GTR: The Conservatory’s tag line claims that it’s a place to awaken the musician within. Do you believe in that statement and if yes, why?
FIGUEROA: Absolutely!!! Everyone shares in the process of growing. To express that in an artistic and musical way is everyone’s birthright, we must simply find it.
JACKSON: Yes. After a student has gone through the musical aptitude assessment and audition process, we have the opportunity to see first hand the musical growth of that student as they go from: learning instrument parts, notation, terms and symbols-to performing in front of an audience in literally 3 _ months from the onset of their musical training. You see the passion for their art in their actions as well as in their eyes. You notice self-confidence shining through as they display their newly acquired musical skills from their individual lessons and music theory classes.
MAHER: Absolutely! Excellence and personal achievement are stressed and expected in a very loving and nurturing environment. In that type of environment students and faculty feel free to let loose and explore their creativity, and are not afraid to try new things and stretch themselves. The close proximity created by the students and faculty all being together means that each person is inspired by everyone else’s growth. All these factors work together to make it a vibrant and exciting place to be.
POLLAK: Yes. This is especially true of kids who have come to the program that otherwise would likely have had little or no contact with classical music. I have seen their desire to do this grow from a casual, “hmm, I guess somebody thinks I might be good at this for some reason”, to a sincere enjoyment and desire to excel.
REED: Absolutely. There are many talented people who go through life without the opportunity to explore, develop, and refine that talent. Barthelmes Conservatory provides these opportunities.
GTR: What do you envision for the Conservatory in the future?
FIGUEROA: With as much support as this program has enjoyed from parents, faculty, and administration thus far, I wouldn’t dare limit it’s potential to my imagination, but maybe something worthy of the history books. A huge state-of-the-art building, concert halls, all ages of talent development, incredible public school outreach programs, the finest thinkers and musicians for the next several generations.
JACKSON: Growth beyond belief!! The word is getting out and people are starting to take “note” (we musicians love that). I envision the Conservatory giving many musicians their wings thus allowing their musical souls to take flight.
MAHER: Our own building with facilities catered to our needs as a Music School and an expansion and growth in every way. I think the future for Barthelmes Conservatory is going to be wonderful and I’m excited to be a part of it.
POLLAK: Having a home of its’ own. The abilities of students rising to a level where recitals, chamber music concerts, and chamber orchestra concerts will be presented to the general public.

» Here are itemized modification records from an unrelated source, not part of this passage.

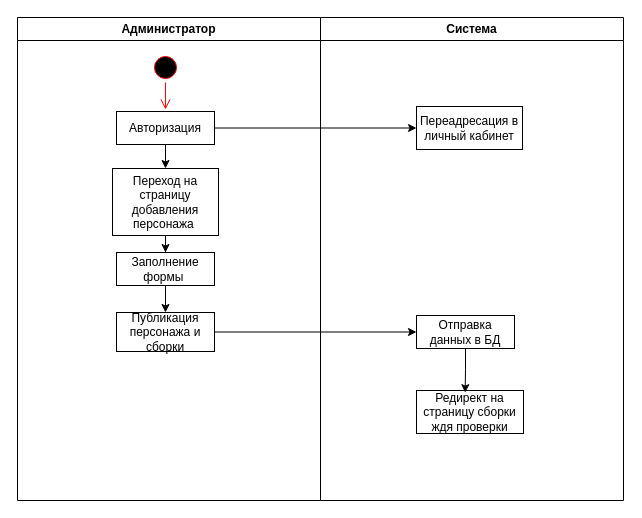
Before: Деятельности.drawio in Tunez666/hsr, a draw.io diagram. Source tidied: cells renumbered, new cells numbered last; positions are measured from the earlier drawing's top-left corner, leaving out a move shared by most shapes. Both pictures are drawn from the tidied source at 100%, with x=0, y=0 at pixel (17, 17).
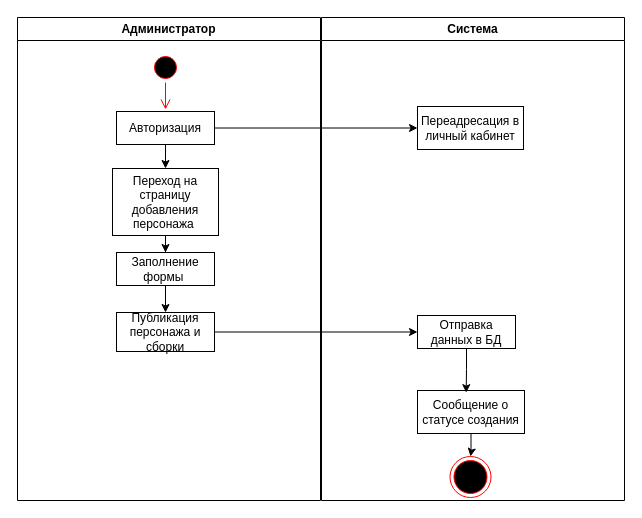
The same diagram, later.

Diff of the diagram source:
```diff
@@
     <mxCell id="12" value="Система" style="swimlane;whiteSpace=wrap;html=1;" parent="1" vertex="1">
-      <mxGeometry x="303" width="303" height="483" as="geometry" />
+      <mxGeometry x="304" width="303" height="483" as="geometry" />
     </mxCell>
@@
+    <mxCell id="19" style="edgeStyle=orthogonalEdgeStyle;rounded=0;jettySize=auto;html=1;entryX=0.5;entryY=0;entryDx=0;entryDy=0;" parent="12" edge="1" source="15" target="20">
+      <mxGeometry relative="1" as="geometry" />
+    </mxCell>
-    <mxCell id="15" value="Редирект на страницу сборки ждя проверки" style="rounded=0;whiteSpace=wrap;html=1;" parent="12" vertex="1">
+    <mxCell id="15" value="Сообщение о статусе создания" style="rounded=0;whiteSpace=wrap;html=1;" parent="12" vertex="1">
       <mxGeometry x="96" y="373" width="107" height="43" as="geometry" />
     </mxCell>
@@
+    <mxCell id="20" style="ellipse;html=1;shape=endState;fillColor=#000000;strokeColor=#ff0000;" parent="12" vertex="1">
+      <mxGeometry x="128.5" y="439" width="41" height="41" as="geometry" />
+    </mxCell>
```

REED: I envision continued growth, national acclaim, and graduates who achieve world-class feats in the world of music!
To learn more about Barthelmes Conservatory please visit www.tulsaconservatory.com or call at 918-794-0330.